GIVEN DATA:
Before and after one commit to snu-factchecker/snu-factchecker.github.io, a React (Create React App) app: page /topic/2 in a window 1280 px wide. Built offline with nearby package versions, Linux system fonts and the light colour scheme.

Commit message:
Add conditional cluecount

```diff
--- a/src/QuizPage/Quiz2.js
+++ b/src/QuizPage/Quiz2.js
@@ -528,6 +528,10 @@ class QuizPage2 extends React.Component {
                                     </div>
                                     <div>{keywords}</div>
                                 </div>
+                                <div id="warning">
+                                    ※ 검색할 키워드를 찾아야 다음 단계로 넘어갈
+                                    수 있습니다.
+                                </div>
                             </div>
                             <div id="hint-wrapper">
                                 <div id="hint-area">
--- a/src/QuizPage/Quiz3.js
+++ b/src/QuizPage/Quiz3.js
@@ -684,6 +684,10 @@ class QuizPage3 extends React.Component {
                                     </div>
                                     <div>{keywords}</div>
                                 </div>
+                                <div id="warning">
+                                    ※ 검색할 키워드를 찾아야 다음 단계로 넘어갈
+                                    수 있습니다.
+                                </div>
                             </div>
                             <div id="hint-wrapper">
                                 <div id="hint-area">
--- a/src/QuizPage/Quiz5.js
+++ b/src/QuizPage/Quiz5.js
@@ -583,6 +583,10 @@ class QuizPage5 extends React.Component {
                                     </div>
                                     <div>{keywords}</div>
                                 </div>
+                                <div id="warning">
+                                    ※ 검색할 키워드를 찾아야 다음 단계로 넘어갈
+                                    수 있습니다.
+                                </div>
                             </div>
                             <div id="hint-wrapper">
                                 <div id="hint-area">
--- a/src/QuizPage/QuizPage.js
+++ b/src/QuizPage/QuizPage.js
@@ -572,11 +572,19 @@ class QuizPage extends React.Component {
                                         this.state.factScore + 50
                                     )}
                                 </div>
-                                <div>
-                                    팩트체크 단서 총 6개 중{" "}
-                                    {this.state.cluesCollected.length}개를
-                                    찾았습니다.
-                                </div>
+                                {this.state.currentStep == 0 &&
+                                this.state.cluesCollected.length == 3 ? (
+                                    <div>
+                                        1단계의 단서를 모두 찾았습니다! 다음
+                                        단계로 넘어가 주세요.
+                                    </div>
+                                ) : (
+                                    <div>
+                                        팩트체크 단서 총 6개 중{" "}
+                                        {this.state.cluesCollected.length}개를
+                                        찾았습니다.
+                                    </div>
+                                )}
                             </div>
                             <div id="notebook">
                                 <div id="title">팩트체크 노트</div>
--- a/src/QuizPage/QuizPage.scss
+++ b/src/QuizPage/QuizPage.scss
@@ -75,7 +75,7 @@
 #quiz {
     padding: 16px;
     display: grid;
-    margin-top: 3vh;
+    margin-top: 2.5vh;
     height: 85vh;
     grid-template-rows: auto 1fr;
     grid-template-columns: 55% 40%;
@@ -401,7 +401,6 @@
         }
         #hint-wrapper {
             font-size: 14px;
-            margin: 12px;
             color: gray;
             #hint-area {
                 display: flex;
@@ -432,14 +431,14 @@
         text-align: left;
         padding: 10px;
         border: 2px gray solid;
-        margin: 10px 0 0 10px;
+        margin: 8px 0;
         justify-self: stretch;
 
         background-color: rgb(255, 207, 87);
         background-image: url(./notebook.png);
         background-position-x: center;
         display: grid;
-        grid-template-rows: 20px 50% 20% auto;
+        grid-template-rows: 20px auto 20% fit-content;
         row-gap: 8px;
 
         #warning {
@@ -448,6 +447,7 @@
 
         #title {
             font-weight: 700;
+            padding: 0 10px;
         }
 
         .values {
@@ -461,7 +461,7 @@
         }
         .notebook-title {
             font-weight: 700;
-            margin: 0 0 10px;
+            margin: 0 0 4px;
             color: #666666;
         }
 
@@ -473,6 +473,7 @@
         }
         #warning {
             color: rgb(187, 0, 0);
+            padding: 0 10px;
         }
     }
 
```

YOUR ASSIGNMENT: Every line above that holds the word "padding" should be copied out.

ANSWER BOX:
     padding: 16px;
         padding: 10px;
+            padding: 0 10px;
+            padding: 0 10px;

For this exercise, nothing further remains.